GW officials have confidence that Coast Guard Vice Adm. Thad Allen, the alumnus who has been named the head of the government’s response and recovery efforts to Hurricane Katrina, will be able to effectively lead the relief efforts along the Gulf Coast.
Allen relieves former Federal Emergency Management Agency Director Michael Brown, who resigned from his position Sept. 12 after being removed from on-site duty in New Orleans. Prior to his resignation, Brown was highly criticized for FEMA’s slow response to the disaster.
John Harrald, director of the GW Institute for Crisis, Disaster and Risk Management, taught Allen at the Coast Guard Academy in the 1970s. Harrald said he has confidence in Allen’s ability to coordinate relief on multiple levels because of his experience simultaneously handling homeland security and domestic service with the Coast Guard.

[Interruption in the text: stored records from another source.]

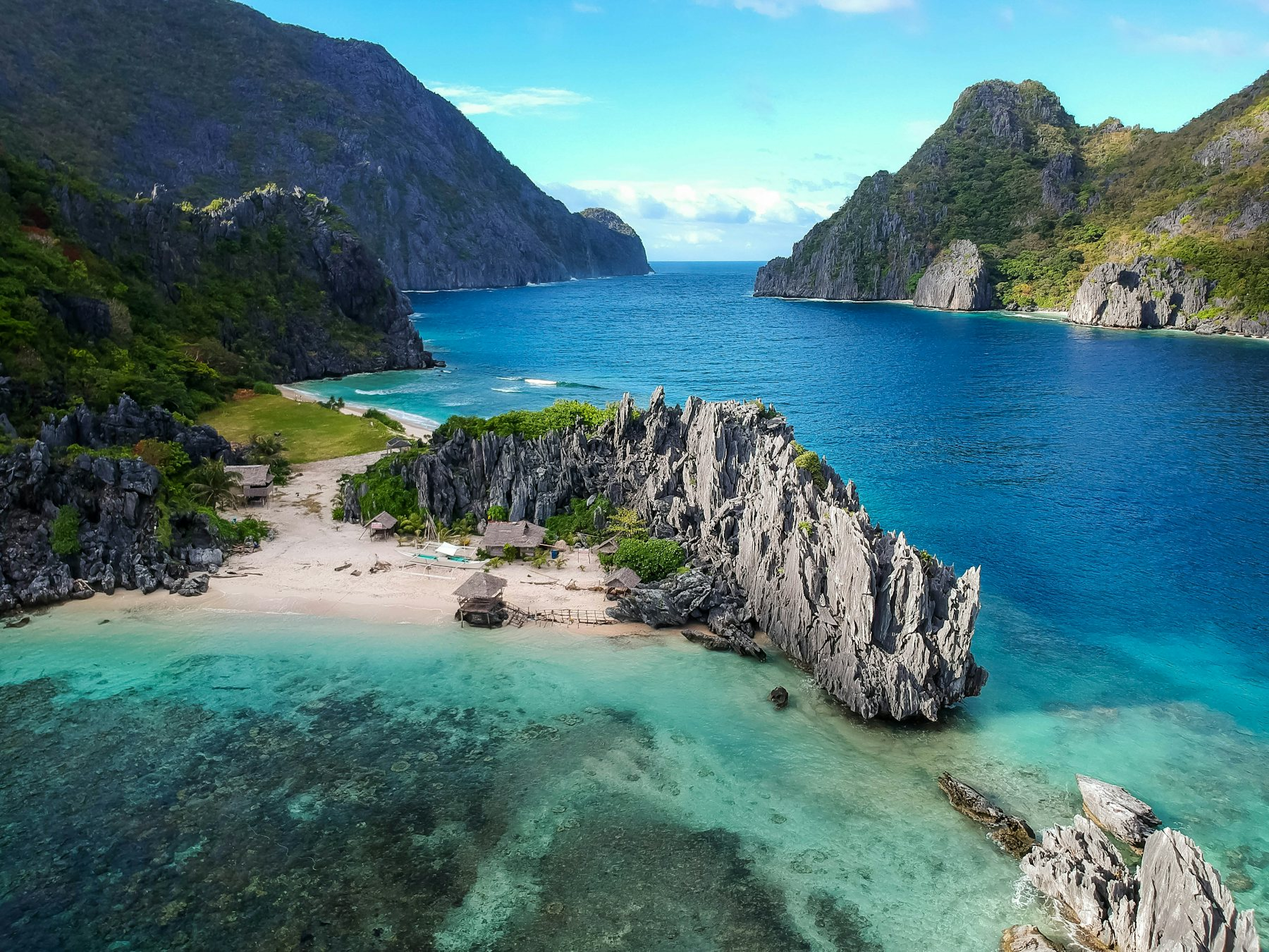
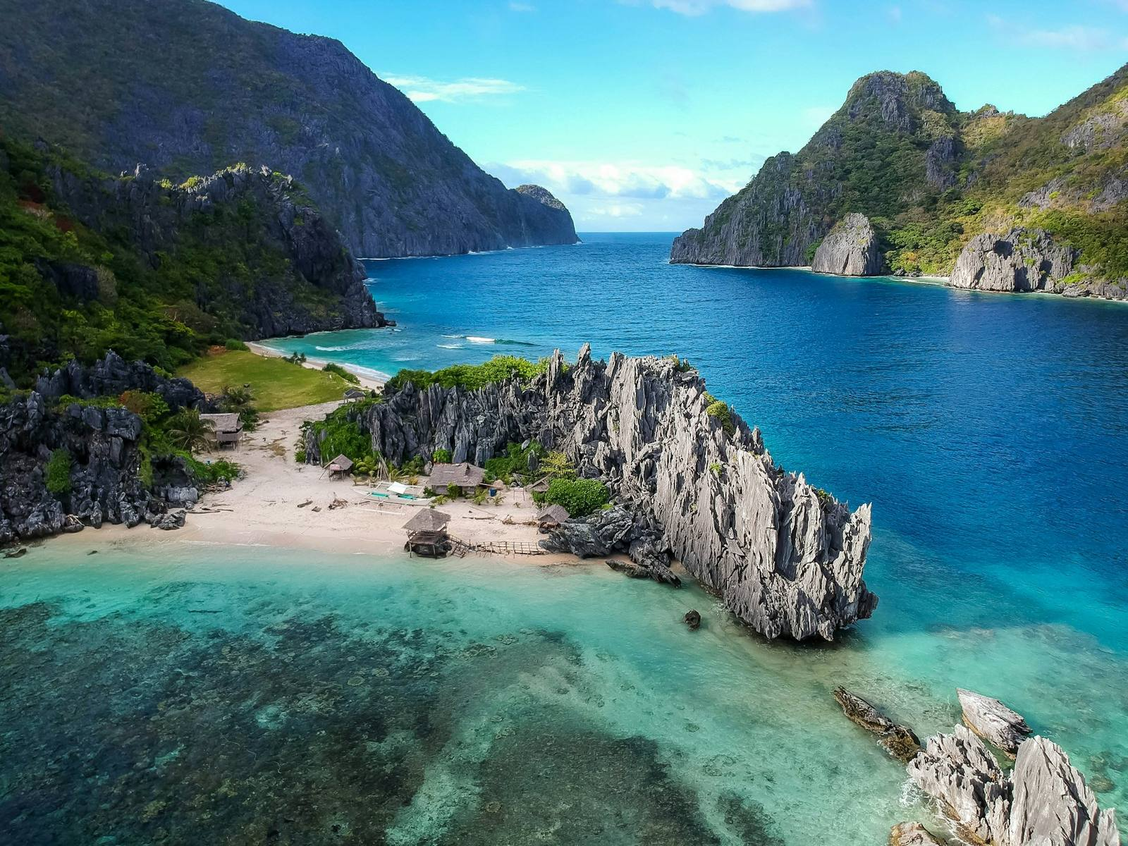
SEO: shorten 39 long page titles (drop brand suffix), trim 10 long meta descriptions at sentence end, compress homepage hero image 613KB->349KB
Claude-Session: https://claude.ai/code/session_01SSnaGsTbntwrSDPPLzGv8j

diff --git a/air-india-express/index.html b/air-india-express/index.html
@@ -3,8 +3,8 @@
 <head>
     <meta charset="UTF-8">
     <meta name="viewport" content="width=device-width, initial-scale=1.0">
-    <title>Air India Express routes — India via Kolkata | Cheap Ticket Finder</title>
-    <meta name="description" content="Air India Express is Air India’s low-cost airline. No Dhaka route was verified on 20 Oct 2026. A 2024 Dhaka announcement was not re-verified. The official city-to-city list shows Delhi, Bengaluru, Chennai and Hyderabad to Kolkata as operated. The final price is confirmed on the booking site.">
+    <title>Air India Express routes — India via Kolkata</title>
+    <meta name="description" content="Air India Express is Air India’s low-cost airline. No Dhaka route was verified on 20 Oct 2026. A 2024 Dhaka announcement was not re-verified.">
     <link rel="canonical" href="https://cheapticketfinder.site/air-india-express/">
     <meta name="robots" content="index, follow">
     <meta property="og:type" content="website">

diff --git a/spicejet/index.html b/spicejet/index.html
@@ -4,7 +4,7 @@
     <meta charset="UTF-8">
     <meta name="viewport" content="width=device-width, initial-scale=1.0">
     <title>SpiceJet routes — India domestic | Cheap Ticket Finder</title>
-    <meta name="description" content="SpiceJet is an Indian low-cost airline. It does not show a current Dhaka flight in its official schedule (checked 20 Oct 2026). A 2017 Kolkata–Dhaka press release is not a current flight. Verified India routes: Kolkata–Delhi, Kolkata–Mumbai, Kolkata–Bengaluru, Delhi–Mumbai, Delhi–Bengaluru and Mumbai–Goa. The final price is confirmed on the booking site.">
+    <meta name="description" content="SpiceJet is an Indian low-cost airline. It does not show a current Dhaka flight in its official schedule (checked 20 Oct 2026).">
     <link rel="canonical" href="https://cheapticketfinder.site/spicejet/">
     <meta name="robots" content="index, follow">
     <meta property="og:type" content="website">

diff --git a/thai-lion-air/index.html b/thai-lion-air/index.html
@@ -3,8 +3,8 @@
 <head>
     <meta charset="UTF-8">
     <meta name="viewport" content="width=device-width, initial-scale=1.0">
-    <title>Thai Lion Air routes — Bangkok Don Mueang onward | Cheap Ticket Finder</title>
-    <meta name="description" content="Thai Lion Air does not show a Dhaka route on its official route map (checked 20 Oct 2026). Verified Don Mueang routes: Chiang Mai, Phuket, Krabi and Hat Yai. The final price is confirmed on the booking site.">
+    <title>Thai Lion Air routes — Bangkok Don Mueang onward</title>
+    <meta name="description" content="Thai Lion Air does not show a Dhaka route on its official route map (checked 20 Oct 2026). Verified Don Mueang routes: Chiang Mai, Phuket, Krabi and Hat Yai.">
     <link rel="canonical" href="https://cheapticketfinder.site/thai-lion-air/">
     <meta name="robots" content="index, follow">
     <meta property="og:type" content="website">

diff --git a/how-to-find-cheap-air-tickets/index.html b/how-to-find-cheap-air-tickets/index.html
@@ -4,7 +4,7 @@
     <meta charset="UTF-8">
     <meta name="viewport" content="width=device-width, initial-scale=1.0">
     <title>How to Find Cheap Air Tickets from Bangladesh (2026 Guide)</title>
-    <meta name="description" content="How to find a cheap air ticket from Bangladesh: search flexible dates, compare the full price with baggage, check airline websites and book safely. Information only, no invented fares.">
+    <meta name="description" content="How to find a cheap air ticket from Bangladesh: search flexible dates, compare the full price with baggage, check airline websites and book safely.">
     <meta name="robots" content="index, follow, max-snippet:-1, max-image-preview:large">
     <link rel="canonical" href="https://cheapticketfinder.site/how-to-find-cheap-air-tickets/">
     <link rel="alternate" hreflang="en" href="https://cheapticketfinder.site/how-to-find-cheap-air-tickets/">

diff --git a/vietjet/index.html b/vietjet/index.html
@@ -3,8 +3,8 @@
 <head>
     <meta charset="UTF-8">
     <meta name="viewport" content="width=device-width, initial-scale=1.0">
-    <title>VietJet routes — Thailand, Vietnam, Cambodia, Malaysia | Cheap Ticket Finder</title>
-    <meta name="description" content="Find verified VietJet and Thai VietJet routes in Thailand, Vietnam, Cambodia and Malaysia. VietJet does not fly to or from Dhaka. Compare prices from partner sites in the on-site flight search.">
+    <title>VietJet routes — Thailand, Vietnam, Cambodia, Malaysia</title>
+    <meta name="description" content="Find verified VietJet and Thai VietJet routes in Thailand, Vietnam, Cambodia and Malaysia. VietJet does not fly to or from Dhaka.">
     <link rel="canonical" href="https://cheapticketfinder.site/vietjet/">
     <meta name="robots" content="index, follow">
     <meta property="og:type" content="website">

diff --git a/about/index.html b/about/index.html
@@ -3,8 +3,8 @@
 <head>
     <meta charset="UTF-8">
     <meta name="viewport" content="width=device-width, initial-scale=1.0">
-    <title>About Cheap Ticket Finder — Cheap Ticket Search for Bangladesh Travellers</title>
-    <meta name="description" content="About Cheap Ticket Finder: a Bangladesh-focused helper to find lower-cost flight tickets with flexible dates in the on-site flight search. We do not sell tickets or invent fares.">
+    <title>About Cheap Ticket Finder — Ticket Search for Bangladesh</title>
+    <meta name="description" content="About Cheap Ticket Finder: a Bangladesh-focused helper to find lower-cost flight tickets with flexible dates in the on-site flight search.">
     <link rel="canonical" href="https://cheapticketfinder.site/about">
     <meta name="robots" content="index, follow">
     <meta property="og:type" content="website">

diff --git a/offers/index.html b/offers/index.html
@@ -3,8 +3,8 @@
 <head>
     <meta charset="UTF-8">
     <meta name="viewport" content="width=device-width, initial-scale=1.0">
-    <title>Airline offers — Domestic and International | Cheap Ticket Finder</title>
-    <meta name="description" content="Airline offers checked on official sites on 20 Oct 2026: domestic Bangladesh and international, with a VietJet regional note. Offers change. The final price is on the airline site.">
+    <title>Airline offers — Domestic and International</title>
+    <meta name="description" content="Airline offers checked on official sites on 20 Oct 2026: domestic Bangladesh and international, with a VietJet regional note. Offers change.">
     <link rel="canonical" href="https://cheapticketfinder.site/offers/">
     <meta name="robots" content="index, follow">
     <meta property="og:type" content="website">

diff --git a/indigo/index.html b/indigo/index.html
@@ -4,7 +4,7 @@
     <meta charset="UTF-8">
     <meta name="viewport" content="width=device-width, initial-scale=1.0">
     <title>IndiGo routes — Dhaka, Kolkata, Delhi | Cheap Ticket Finder</title>
-    <meta name="description" content="Verified IndiGo routes checked 20 Oct 2026: Dhaka–Kolkata and Dhaka–Delhi direct, onward India routes from Kolkata, and Hyderabad–Dhaka as connecting only. The final price is confirmed on the booking site.">
+    <meta name="description" content="Verified IndiGo routes checked 20 Oct 2026: Dhaka–Kolkata and Dhaka–Delhi direct, onward India routes from Kolkata, and Hyderabad–Dhaka as connecting only.">
     <link rel="canonical" href="https://cheapticketfinder.site/indigo/">
     <meta name="robots" content="index, follow">
     <meta property="og:type" content="website">

diff --git a/scoot/index.html b/scoot/index.html
@@ -4,7 +4,7 @@
     <meta charset="UTF-8">
     <meta name="viewport" content="width=device-width, initial-scale=1.0">
     <title>Scoot routes — Singapore onward | Cheap Ticket Finder</title>
-    <meta name="description" content="Scoot is the low-cost airline of the Singapore Airlines Group. No Dhaka or Kolkata route was verified on 20 Oct 2026. Verified routes: Singapore–Bangkok and Singapore–Chennai. The final price is confirmed on the booking site.">
+    <meta name="description" content="Scoot is the low-cost airline of the Singapore Airlines Group. No Dhaka or Kolkata route was verified on 20 Oct 2026.">
     <link rel="canonical" href="https://cheapticketfinder.site/scoot/">
     <meta name="robots" content="index, follow">
     <meta property="og:type" content="website">

diff --git a/bangkok-to-chiang-mai-cheap-flight/index.html b/bangkok-to-chiang-mai-cheap-flight/index.html
@@ -3,7 +3,7 @@
 <head>
     <meta charset="UTF-8">
     <meta name="viewport" content="width=device-width, initial-scale=1.0">
-    <title>Bangkok to Chiang Mai Cheap Flight — BKK & DMK to CNX Guide | Cheap Ticket Finder</title>
+    <title>Bangkok to Chiang Mai Cheap Flight — BKK & DMK to CNX Guide</title>
     <meta name="description" content="Bangkok to Chiang Mai (BKK/DMK–CNX) cheap flight guide with Thai AirAsia, Thai VietJet, Thai Lion Air and Nok Air for Bangladesh travellers: compare in the on-site flight search, buy in THB on official airline sites, BKK vs DMK and baggage checks. No live fare published.">
     <meta name="robots" content="index, follow">
     <link rel="canonical" href="https://cheapticketfinder.site/bangkok-to-chiang-mai-cheap-flight/">

diff --git a/ho-chi-minh-to-da-nang-cheap-flight/index.html b/ho-chi-minh-to-da-nang-cheap-flight/index.html
@@ -3,7 +3,7 @@
 <head>
     <meta charset="UTF-8">
     <meta name="viewport" content="width=device-width, initial-scale=1.0">
-    <title>Ho Chi Minh City to Da Nang Cheap Flight — SGN to DAD Guide | Cheap Ticket Finder</title>
+    <title>Ho Chi Minh City to Da Nang Cheap Flight — SGN to DAD Guide</title>
     <meta name="description" content="Ho Chi Minh City to Da Nang (SGN–DAD) cheap flight guide with VietJet, Vietnam Airlines and Bamboo Airways for Bangladesh travellers: compare in the on-site flight search, buy in VND on official airline sites, baggage and separate-ticket checks. No live fare published.">
     <meta name="robots" content="index, follow">
     <link rel="canonical" href="https://cheapticketfinder.site/ho-chi-minh-to-da-nang-cheap-flight/">

diff --git a/kuala-lumpur-to-langkawi-cheap-flight/index.html b/kuala-lumpur-to-langkawi-cheap-flight/index.html
@@ -3,7 +3,7 @@
 <head>
     <meta charset="UTF-8">
     <meta name="viewport" content="width=device-width, initial-scale=1.0">
-    <title>Kuala Lumpur to Langkawi Cheap Flight — KUL to LGK Guide | Cheap Ticket Finder</title>
+    <title>Kuala Lumpur to Langkawi Cheap Flight — KUL to LGK Guide</title>
     <meta name="description" content="Kuala Lumpur to Langkawi (KUL–LGK) cheap flight guide with AirAsia, Malaysia Airlines and Batik Air Malaysia for Bangladesh travellers: compare in the on-site flight search, buy in MYR on official airline sites, KUL vs SZB and baggage checks. No live fare published.">
     <meta name="robots" content="index, follow">
     <link rel="canonical" href="https://cheapticketfinder.site/kuala-lumpur-to-langkawi-cheap-flight/">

“There are few people I have met in government who have the ability to work on both (homeland security and domestic service),” he said. “I am very pleased the administration chose him because he has the skill set needed to coordinate the relief.”
Allen, 56, earned a master of public relations degree from GW in 1986. He graduated from the Coast Guard Academy in 1971, and prior to that he graduated from the Sloan School of Management at the Massachusetts Institute of Technology. He has spent his entire career with the Coast Guard.
Following Allen’s training, he and Harrald became close friends and served together as commanders in the Coast Guard.
“He is incredibly capable, very intelligent and a conceptual thinker,” Harrald said. “He is capable of working at any level, and he can communicate effectively with either a blue collar worker or a three- or four-star general.”
Allen has served as the chief of staff for the U.S. Coast Guard since 2002, and was appointed to his current position in the Gulf Coast Sept. 5 by Michael Chertoff, secretary of Homeland Security.
He has received praise for his actions as commander of Coast Guard operations east of the Rocky Mountains in the aftermath of the Sept. 11 attacks, and for the smooth transition of the Coast Guard from the Department of Transportation to the Department of Homeland Security in 2003.
Allen’s versatility could prove to be valuable considering that the traditional search-and-rescue operations conducted by the Coast Guard differ from his current responsibilities in the Gulf. Jolie Shifflet, a Coast Guard spokesperson, said Coast Guard search-and-rescue operations tend to be more tactical, involving locating ships and developing a plan to reach those who are stranded. In New Orleans, she said, Allen’s main challenge lies in coordinating actions between officials to determine what is needed to rescue and rebuild.
“Admiral Allen’s broad range of experiences has prepared him to deal with complications and issues and to come up with a plan to act on it,” she said.
Kathryn Newcomer, director of GW’s School of Public Policy and Public Administration, said Allen remains involved in the school and also serves as a mentor and advisor to students in the graduate school. He serves on the board of trustees for the school, as well as on the advisory board for the Center for Innovation and Public Service within the graduate school.
“He is perceived as such a suburb manager and leader,” Newcomer said, “and he is extremely well respected.”